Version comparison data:
________

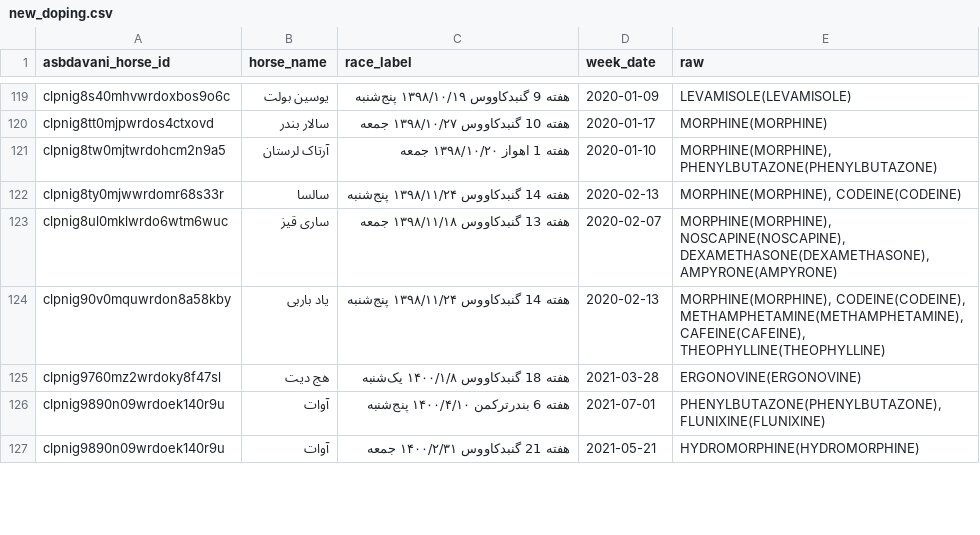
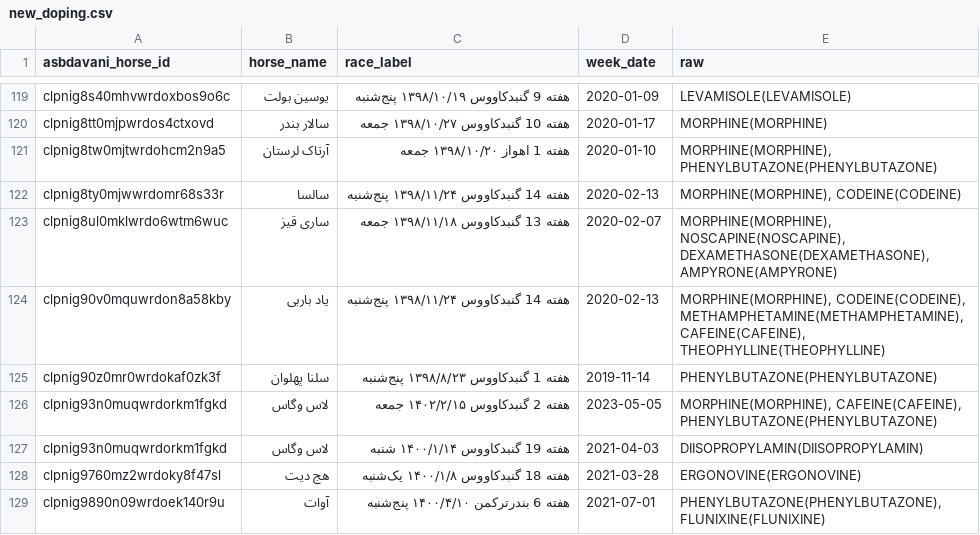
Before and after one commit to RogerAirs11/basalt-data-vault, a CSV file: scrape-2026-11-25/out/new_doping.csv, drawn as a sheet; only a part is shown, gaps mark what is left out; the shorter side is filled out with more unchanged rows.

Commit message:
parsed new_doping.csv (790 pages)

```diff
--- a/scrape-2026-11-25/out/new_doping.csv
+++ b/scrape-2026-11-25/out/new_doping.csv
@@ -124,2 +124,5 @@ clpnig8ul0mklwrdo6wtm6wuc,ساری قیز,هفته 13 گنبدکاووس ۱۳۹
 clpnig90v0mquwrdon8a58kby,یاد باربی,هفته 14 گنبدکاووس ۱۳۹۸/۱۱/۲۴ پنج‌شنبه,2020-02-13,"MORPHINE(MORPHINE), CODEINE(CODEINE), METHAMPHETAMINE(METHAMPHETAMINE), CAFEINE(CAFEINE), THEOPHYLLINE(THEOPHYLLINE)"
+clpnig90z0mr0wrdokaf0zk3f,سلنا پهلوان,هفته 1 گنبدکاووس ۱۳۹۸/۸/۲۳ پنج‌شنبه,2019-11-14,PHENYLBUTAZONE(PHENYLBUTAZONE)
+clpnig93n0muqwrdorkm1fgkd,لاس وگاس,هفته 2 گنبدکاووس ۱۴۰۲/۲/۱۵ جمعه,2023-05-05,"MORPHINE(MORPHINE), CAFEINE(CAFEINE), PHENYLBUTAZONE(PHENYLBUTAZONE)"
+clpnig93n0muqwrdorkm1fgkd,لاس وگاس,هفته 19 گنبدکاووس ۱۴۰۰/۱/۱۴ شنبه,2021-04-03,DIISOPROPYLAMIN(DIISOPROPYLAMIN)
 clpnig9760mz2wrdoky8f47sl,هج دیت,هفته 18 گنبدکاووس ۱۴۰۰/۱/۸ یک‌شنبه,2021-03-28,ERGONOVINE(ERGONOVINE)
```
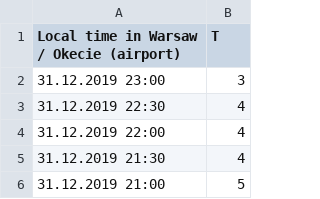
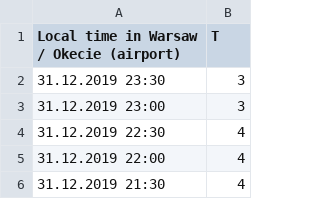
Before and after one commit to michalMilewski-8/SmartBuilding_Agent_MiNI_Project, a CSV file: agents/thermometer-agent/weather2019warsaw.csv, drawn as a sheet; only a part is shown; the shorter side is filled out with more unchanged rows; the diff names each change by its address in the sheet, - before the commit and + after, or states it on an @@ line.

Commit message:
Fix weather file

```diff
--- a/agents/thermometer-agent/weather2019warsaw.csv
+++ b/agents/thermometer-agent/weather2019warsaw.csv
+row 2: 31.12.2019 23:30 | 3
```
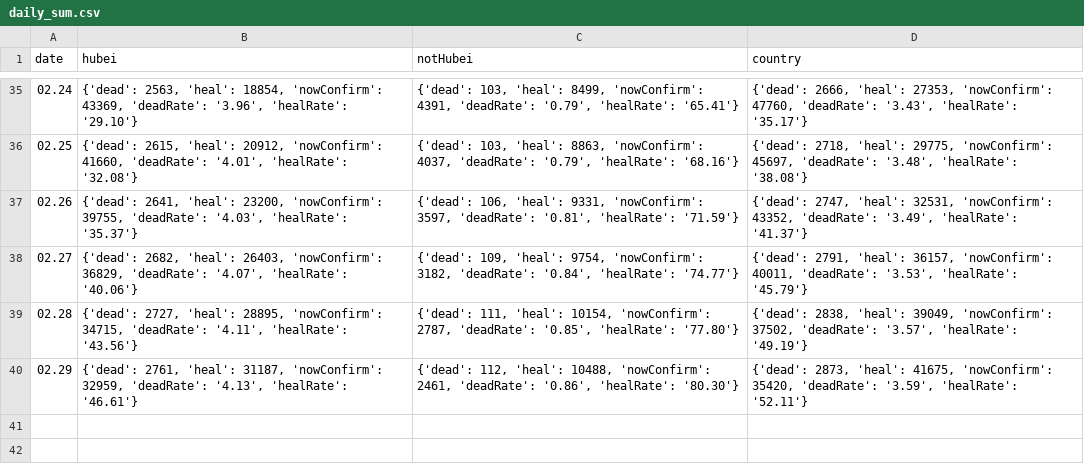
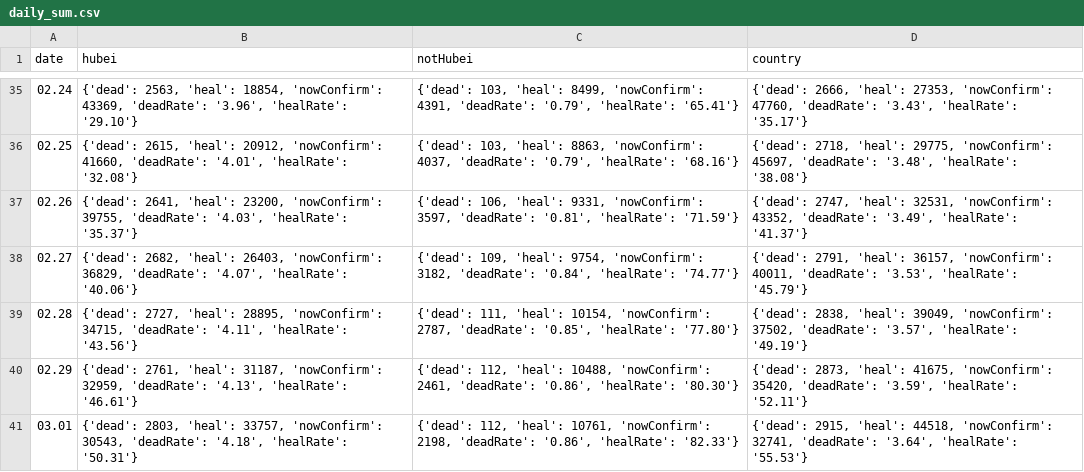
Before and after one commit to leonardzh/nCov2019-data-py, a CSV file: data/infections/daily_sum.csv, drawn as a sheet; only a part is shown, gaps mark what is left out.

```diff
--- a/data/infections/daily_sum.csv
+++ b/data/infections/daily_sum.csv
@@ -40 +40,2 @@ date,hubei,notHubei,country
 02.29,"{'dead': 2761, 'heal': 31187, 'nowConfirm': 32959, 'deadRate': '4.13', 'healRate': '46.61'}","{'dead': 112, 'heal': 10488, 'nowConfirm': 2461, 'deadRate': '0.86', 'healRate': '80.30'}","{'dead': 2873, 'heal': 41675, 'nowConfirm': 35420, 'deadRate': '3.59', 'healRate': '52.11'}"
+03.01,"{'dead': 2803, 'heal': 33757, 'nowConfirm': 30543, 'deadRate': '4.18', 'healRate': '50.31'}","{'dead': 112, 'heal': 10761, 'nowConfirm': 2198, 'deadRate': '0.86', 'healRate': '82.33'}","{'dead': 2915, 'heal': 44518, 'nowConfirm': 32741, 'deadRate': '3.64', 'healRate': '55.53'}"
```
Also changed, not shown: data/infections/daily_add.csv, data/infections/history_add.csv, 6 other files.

________

Activity: In the copy, include all records verbatim but no images.

Output for this task:
Before and after one commit to RogerAirs11/basalt-data-vault, a CSV file: scrape-2026-11-25/out/new_doping.csv, drawn as a sheet; only a part is shown, gaps mark what is left out; the shorter side is filled out with more unchanged rows.

Commit message:
parsed new_doping.csv (790 pages)

```diff
--- a/scrape-2026-11-25/out/new_doping.csv
+++ b/scrape-2026-11-25/out/new_doping.csv
@@ -124,2 +124,5 @@ clpnig8ul0mklwrdo6wtm6wuc,ساری قیز,هفته 13 گنبدکاووس ۱۳۹
 clpnig90v0mquwrdon8a58kby,یاد باربی,هفته 14 گنبدکاووس ۱۳۹۸/۱۱/۲۴ پنج‌شنبه,2020-02-13,"MORPHINE(MORPHINE), CODEINE(CODEINE), METHAMPHETAMINE(METHAMPHETAMINE), CAFEINE(CAFEINE), THEOPHYLLINE(THEOPHYLLINE)"
+clpnig90z0mr0wrdokaf0zk3f,سلنا پهلوان,هفته 1 گنبدکاووس ۱۳۹۸/۸/۲۳ پنج‌شنبه,2019-11-14,PHENYLBUTAZONE(PHENYLBUTAZONE)
+clpnig93n0muqwrdorkm1fgkd,لاس وگاس,هفته 2 گنبدکاووس ۱۴۰۲/۲/۱۵ جمعه,2023-05-05,"MORPHINE(MORPHINE), CAFEINE(CAFEINE), PHENYLBUTAZONE(PHENYLBUTAZONE)"
+clpnig93n0muqwrdorkm1fgkd,لاس وگاس,هفته 19 گنبدکاووس ۱۴۰۰/۱/۱۴ شنبه,2021-04-03,DIISOPROPYLAMIN(DIISOPROPYLAMIN)
 clpnig9760mz2wrdoky8f47sl,هج دیت,هفته 18 گنبدکاووس ۱۴۰۰/۱/۸ یک‌شنبه,2021-03-28,ERGONOVINE(ERGONOVINE)
```
Before and after one commit to michalMilewski-8/SmartBuilding_Agent_MiNI_Project, a CSV file: agents/thermometer-agent/weather2019warsaw.csv, drawn as a sheet; only a part is shown; the shorter side is filled out with more unchanged rows; the diff names each change by its address in the sheet, - before the commit and + after, or states it on an @@ line.

Commit message:
Fix weather file

```diff
--- a/agents/thermometer-agent/weather2019warsaw.csv
+++ b/agents/thermometer-agent/weather2019warsaw.csv
+row 2: 31.12.2019 23:30 | 3
```
Before and after one commit to leonardzh/nCov2019-data-py, a CSV file: data/infections/daily_sum.csv, drawn as a sheet; only a part is shown, gaps mark what is left out.

```diff
--- a/data/infections/daily_sum.csv
+++ b/data/infections/daily_sum.csv
@@ -40 +40,2 @@ date,hubei,notHubei,country
 02.29,"{'dead': 2761, 'heal': 31187, 'nowConfirm': 32959, 'deadRate': '4.13', 'healRate': '46.61'}","{'dead': 112, 'heal': 10488, 'nowConfirm': 2461, 'deadRate': '0.86', 'healRate': '80.30'}","{'dead': 2873, 'heal': 41675, 'nowConfirm': 35420, 'deadRate': '3.59', 'healRate': '52.11'}"
+03.01,"{'dead': 2803, 'heal': 33757, 'nowConfirm': 30543, 'deadRate': '4.18', 'healRate': '50.31'}","{'dead': 112, 'heal': 10761, 'nowConfirm': 2198, 'deadRate': '0.86', 'healRate': '82.33'}","{'dead': 2915, 'heal': 44518, 'nowConfirm': 32741, 'deadRate': '3.64', 'healRate': '55.53'}"
```
Also changed, not shown: data/infections/daily_add.csv, data/infections/history_add.csv, 6 other files.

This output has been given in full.